Most cigarette smokers report that they smoke to relax and relieve anxiety. Unfortunately, as we all know, "stress relieving" smoke is wreaking havoc in the body. What you may not know is that cigarette smoke is also increasing back pain.
The Oxford Journal on Rheumatology hypothesizes that the reason for a higher of incidence of back pain amongst smokers is that smoking leads to malnutrition of discs, which in turn become more brittle and vulnerable to stress. Nicotine constricts blood vessels (known as nicotine-induced vasoconstriction), and can potentially cause changes to interior arterial walls and blood flow. More efficient blood flow may be the reason why the anti-smoking crowd has less back pain.
A study of 3,222 smokers and non-smokers conducted by the Division of Clinical Epidemiology in Montreal, Canada concluded that smokers have more frequent episodes of back pain than non-smokers, providing further evidence that quitting smoking is an important consideration for back pain sufferers.
We know it’s not easy to quit smoking. We’ve compiled some tips, tricks and resources to help you get through the adjustment period. These tips come from the American Cancer Society's suggestions about how to kick the smoking habit for good.
- Make a definitive decision to quit. Don't try to cut back, or "think about" quitting smoking. Decide to do it and stick with your plan. Choose a date that you will stop smoking and pick a smoking cessation plan that will work for you.
- Stay away from places where smokers convene or where you are used to smoking.

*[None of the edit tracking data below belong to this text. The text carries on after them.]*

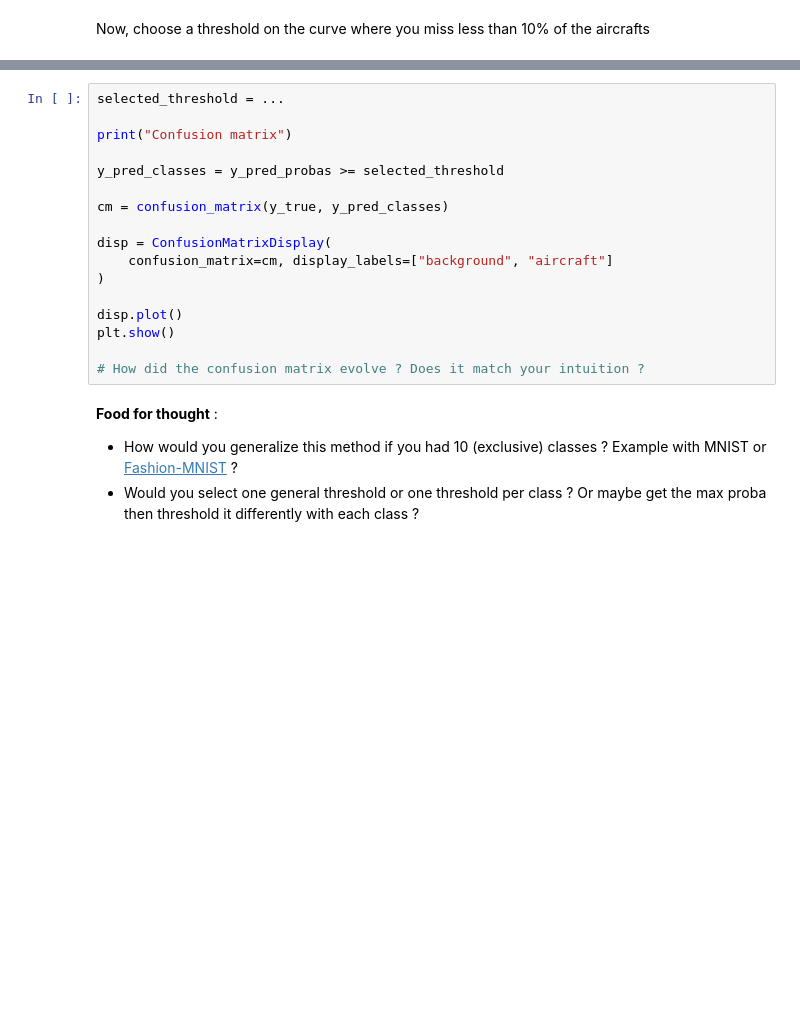
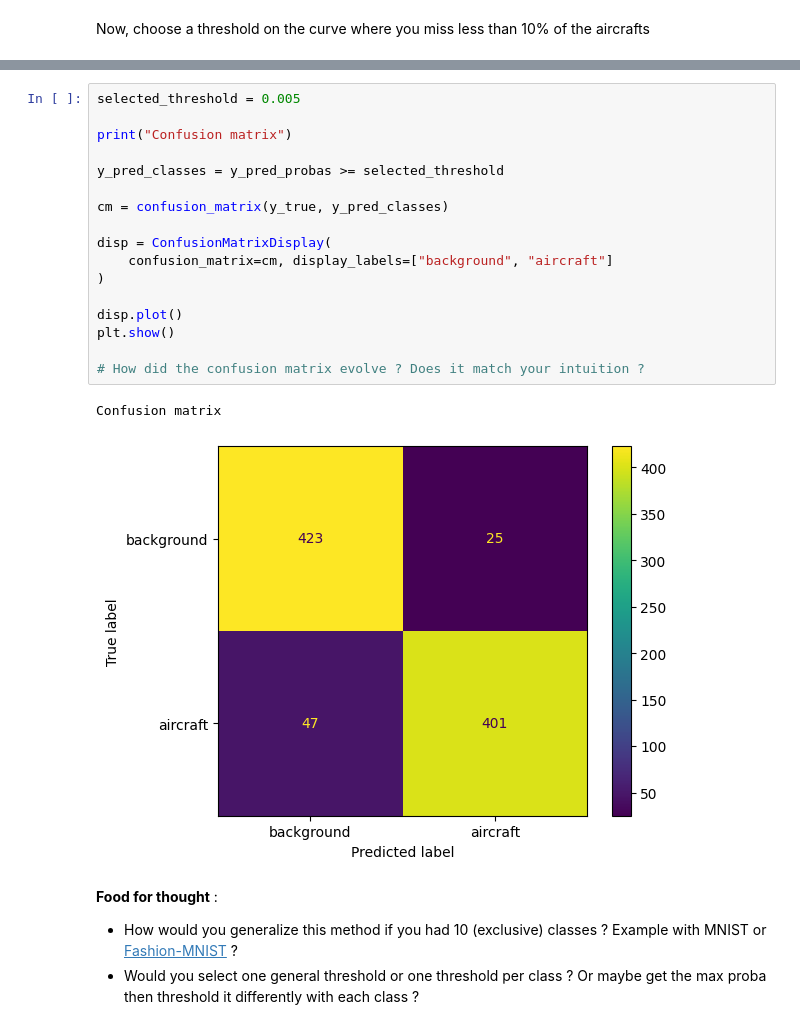
Before and after one commit to Strato31/deep-learning, a Jupyter notebook: vision/1_hands_on.ipynb, the cells around one changed output, grey strips where cells are left out. Cells and saved outputs as stored; diff of their text form; blank space fills up the shorter version.

```diff
--- a/vision/1_hands_on.ipynb
+++ b/vision/1_hands_on.ipynb
@@ -1154,20 +1272,23 @@ Now, choose a threshold on the curve where you miss less than 10% of the aircraf
 # %%
-selected_threshold = ...
+selected_threshold = 0.005
 
 print("Confusion matrix")
 
 y_pred_classes = y_pred_probas >= selected_threshold
 
 cm = confusion_matrix(y_true, y_pred_classes)
 
 disp = ConfusionMatrixDisplay(
     confusion_matrix=cm, display_labels=["background", "aircraft"]
 )
 
 disp.plot()
 plt.show()
 
 # How did the confusion matrix evolve ? Does it match your intuition ?
+# %% [output]
+Confusion matrix
+[figure, added]
 # %% [markdown]
 **Food for thought** :
 - How would you generalize this method if you had 10 (exclusive) classes ? Example with MNIST or [Fashion-MNIST](https://github.com/zalandoresearch/fashion-mnist) ?
```
Also changed, not shown: parts of 21 cells of this notebook.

Being around other smokers or in places that remind you of smoking may prove to be too tempting at first.
- Do something different. Substitute healthy habits for the unhealthy habits you associate with smoking. For example, go for a walk instead of taking a smoke break, drink water or juice instead of alcohol, or purchase an herbal tea in the morning instead of coffee.
- When you get a craving to smoke, keep your hands busy. You can try woodworking, knitting, creating pottery or even taking up an instrument. Snack on healthy, crunchy foods, like carrot sticks or seeds. You can chew sugar-free gum. If you are having an exceptionally hard time kicking the smoking habit, many people "take the edge off" by starting with nicotine gum and gradually transition to non-nicotine gums.
- Try deep breathing. Inhaling deeply can help simulate that feeling you had while smoking, but you'll feel better breathing clean air rather than smoke.
- If you do break down and feel like you absolutely need a cigarette, force yourself to wait 10 minutes. Often, by the time the 10 minutes are up, the craving has passed and you will be able to skip the cigarette. Distract yourself during that 10 minute span by calling a friend, walking into a store, paying a bill, watching TV, etc.
- Save up the money you would have spent each week on cigarettes. Use some of the money to treat yourself to dinner or a movie, book, CD, or other reward for quitting smoking!
There are also anti-smoking medications available such as Chantix and Zyban.
You can also keep a journal to keep track of when your cravings are the worst and make informed decisions about what to do during those times to improve your anti-smoking efforts.
Find more information in the Stop Smoking Wellness Center
Additional Stop Smoking Resources
SmokeFree.gov: Information and resources for quitting smoking from the U.S. government
The Stop Smoking Guide: Anti-smoking product reviews, forums and blog
QuitSmokingSupport.com: Support and information to help you stop smoking